■ Before-and-after change data
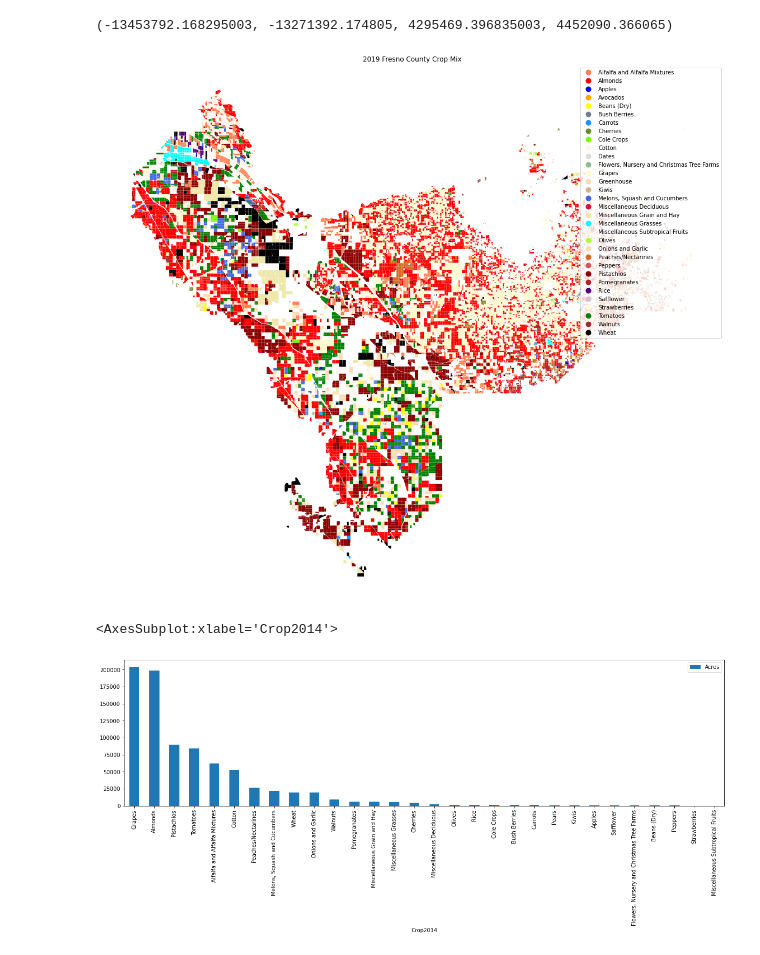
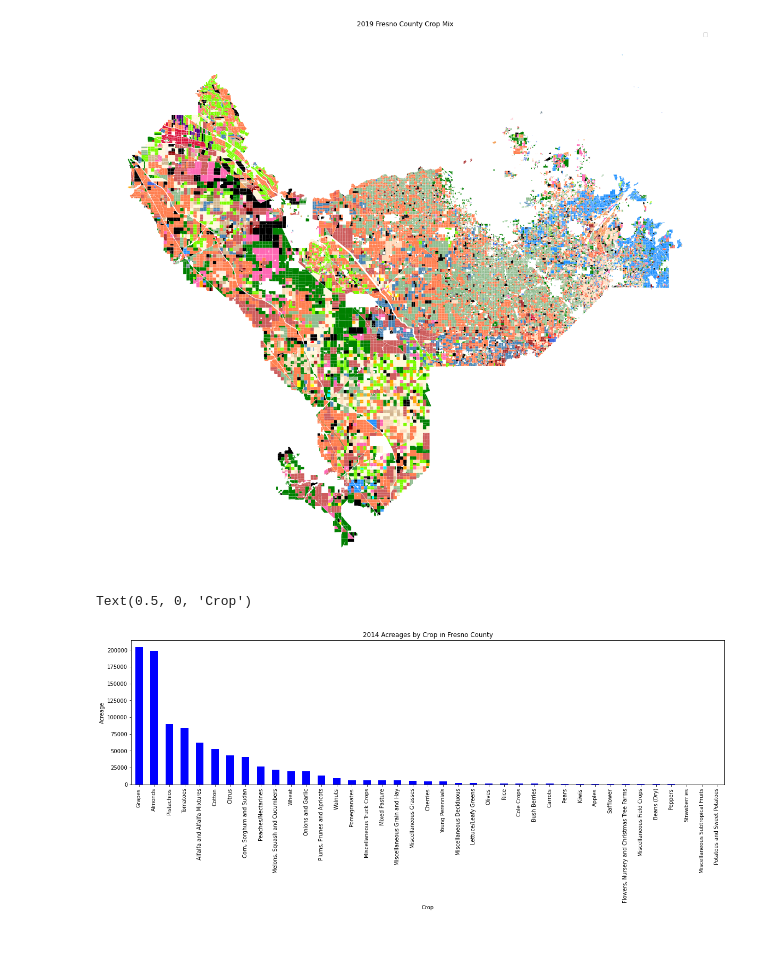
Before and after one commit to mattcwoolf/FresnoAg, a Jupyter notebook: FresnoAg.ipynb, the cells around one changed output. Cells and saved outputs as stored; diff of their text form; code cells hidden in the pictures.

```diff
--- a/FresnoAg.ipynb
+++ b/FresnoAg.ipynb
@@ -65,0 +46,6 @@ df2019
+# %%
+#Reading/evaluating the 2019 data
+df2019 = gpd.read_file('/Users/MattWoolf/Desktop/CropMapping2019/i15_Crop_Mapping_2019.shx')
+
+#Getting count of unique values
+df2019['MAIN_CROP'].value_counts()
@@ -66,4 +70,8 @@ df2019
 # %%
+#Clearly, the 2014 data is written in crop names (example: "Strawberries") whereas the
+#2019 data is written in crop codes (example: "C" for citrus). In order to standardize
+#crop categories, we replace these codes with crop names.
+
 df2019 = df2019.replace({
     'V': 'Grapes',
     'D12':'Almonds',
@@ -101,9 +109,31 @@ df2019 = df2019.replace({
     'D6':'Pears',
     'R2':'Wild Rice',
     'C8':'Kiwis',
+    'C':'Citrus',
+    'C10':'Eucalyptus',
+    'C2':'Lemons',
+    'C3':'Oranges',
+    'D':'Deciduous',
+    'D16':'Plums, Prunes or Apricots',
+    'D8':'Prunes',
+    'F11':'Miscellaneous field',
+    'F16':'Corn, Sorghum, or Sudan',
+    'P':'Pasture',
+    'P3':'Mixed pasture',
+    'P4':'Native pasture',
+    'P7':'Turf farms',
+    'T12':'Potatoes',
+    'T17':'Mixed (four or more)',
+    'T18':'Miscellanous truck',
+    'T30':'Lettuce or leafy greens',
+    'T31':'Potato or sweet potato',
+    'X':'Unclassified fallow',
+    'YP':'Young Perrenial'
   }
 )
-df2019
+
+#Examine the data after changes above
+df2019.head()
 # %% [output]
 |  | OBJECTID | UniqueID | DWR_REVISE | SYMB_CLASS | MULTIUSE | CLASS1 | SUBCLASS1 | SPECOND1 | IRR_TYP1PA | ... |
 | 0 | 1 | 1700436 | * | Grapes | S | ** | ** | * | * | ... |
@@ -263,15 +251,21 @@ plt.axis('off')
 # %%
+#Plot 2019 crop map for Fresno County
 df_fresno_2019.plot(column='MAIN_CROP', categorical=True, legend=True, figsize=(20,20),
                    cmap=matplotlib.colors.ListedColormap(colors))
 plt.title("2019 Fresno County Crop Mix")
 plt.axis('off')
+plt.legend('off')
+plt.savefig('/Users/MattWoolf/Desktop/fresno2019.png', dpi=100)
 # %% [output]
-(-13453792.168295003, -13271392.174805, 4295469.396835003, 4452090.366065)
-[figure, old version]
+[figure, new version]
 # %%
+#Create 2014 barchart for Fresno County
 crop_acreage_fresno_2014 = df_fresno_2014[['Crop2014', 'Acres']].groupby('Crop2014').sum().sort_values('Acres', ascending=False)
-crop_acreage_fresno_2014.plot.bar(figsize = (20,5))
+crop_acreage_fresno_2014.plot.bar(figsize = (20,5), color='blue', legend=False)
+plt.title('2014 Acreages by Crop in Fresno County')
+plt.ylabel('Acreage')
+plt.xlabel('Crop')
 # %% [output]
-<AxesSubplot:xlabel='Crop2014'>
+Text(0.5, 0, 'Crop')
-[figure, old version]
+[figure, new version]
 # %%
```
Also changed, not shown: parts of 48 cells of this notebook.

■ YOUR ASSIGNMENT
The records above are to be repeated exactly, apart from their pictures.

■ OUTPUT BELOW
Before and after one commit to mattcwoolf/FresnoAg, a Jupyter notebook: FresnoAg.ipynb, the cells around one changed output. Cells and saved outputs as stored; diff of their text form; code cells hidden in the pictures.

```diff
--- a/FresnoAg.ipynb
+++ b/FresnoAg.ipynb
@@ -65,0 +46,6 @@ df2019
+# %%
+#Reading/evaluating the 2019 data
+df2019 = gpd.read_file('/Users/MattWoolf/Desktop/CropMapping2019/i15_Crop_Mapping_2019.shx')
+
+#Getting count of unique values
+df2019['MAIN_CROP'].value_counts()
@@ -66,4 +70,8 @@ df2019
 # %%
+#Clearly, the 2014 data is written in crop names (example: "Strawberries") whereas the
+#2019 data is written in crop codes (example: "C" for citrus). In order to standardize
+#crop categories, we replace these codes with crop names.
+
 df2019 = df2019.replace({
     'V': 'Grapes',
     'D12':'Almonds',
@@ -101,9 +109,31 @@ df2019 = df2019.replace({
     'D6':'Pears',
     'R2':'Wild Rice',
     'C8':'Kiwis',
+    'C':'Citrus',
+    'C10':'Eucalyptus',
+    'C2':'Lemons',
+    'C3':'Oranges',
+    'D':'Deciduous',
+    'D16':'Plums, Prunes or Apricots',
+    'D8':'Prunes',
+    'F11':'Miscellaneous field',
+    'F16':'Corn, Sorghum, or Sudan',
+    'P':'Pasture',
+    'P3':'Mixed pasture',
+    'P4':'Native pasture',
+    'P7':'Turf farms',
+    'T12':'Potatoes',
+    'T17':'Mixed (four or more)',
+    'T18':'Miscellanous truck',
+    'T30':'Lettuce or leafy greens',
+    'T31':'Potato or sweet potato',
+    'X':'Unclassified fallow',
+    'YP':'Young Perrenial'
   }
 )
-df2019
+
+#Examine the data after changes above
+df2019.head()
 # %% [output]
 |  | OBJECTID | UniqueID | DWR_REVISE | SYMB_CLASS | MULTIUSE | CLASS1 | SUBCLASS1 | SPECOND1 | IRR_TYP1PA | ... |
 | 0 | 1 | 1700436 | * | Grapes | S | ** | ** | * | * | ... |
@@ -263,15 +251,21 @@ plt.axis('off')
 # %%
+#Plot 2019 crop map for Fresno County
 df_fresno_2019.plot(column='MAIN_CROP', categorical=True, legend=True, figsize=(20,20),
                    cmap=matplotlib.colors.ListedColormap(colors))
 plt.title("2019 Fresno County Crop Mix")
 plt.axis('off')
+plt.legend('off')
+plt.savefig('/Users/MattWoolf/Desktop/fresno2019.png', dpi=100)
 # %% [output]
-(-13453792.168295003, -13271392.174805, 4295469.396835003, 4452090.366065)
-[figure, old version]
+[figure, new version]
 # %%
+#Create 2014 barchart for Fresno County
 crop_acreage_fresno_2014 = df_fresno_2014[['Crop2014', 'Acres']].groupby('Crop2014').sum().sort_values('Acres', ascending=False)
-crop_acreage_fresno_2014.plot.bar(figsize = (20,5))
+crop_acreage_fresno_2014.plot.bar(figsize = (20,5), color='blue', legend=False)
+plt.title('2014 Acreages by Crop in Fresno County')
+plt.ylabel('Acreage')
+plt.xlabel('Crop')
 # %% [output]
-<AxesSubplot:xlabel='Crop2014'>
+Text(0.5, 0, 'Crop')
-[figure, old version]
+[figure, new version]
 # %%
```
Also changed, not shown: parts of 48 cells of this notebook.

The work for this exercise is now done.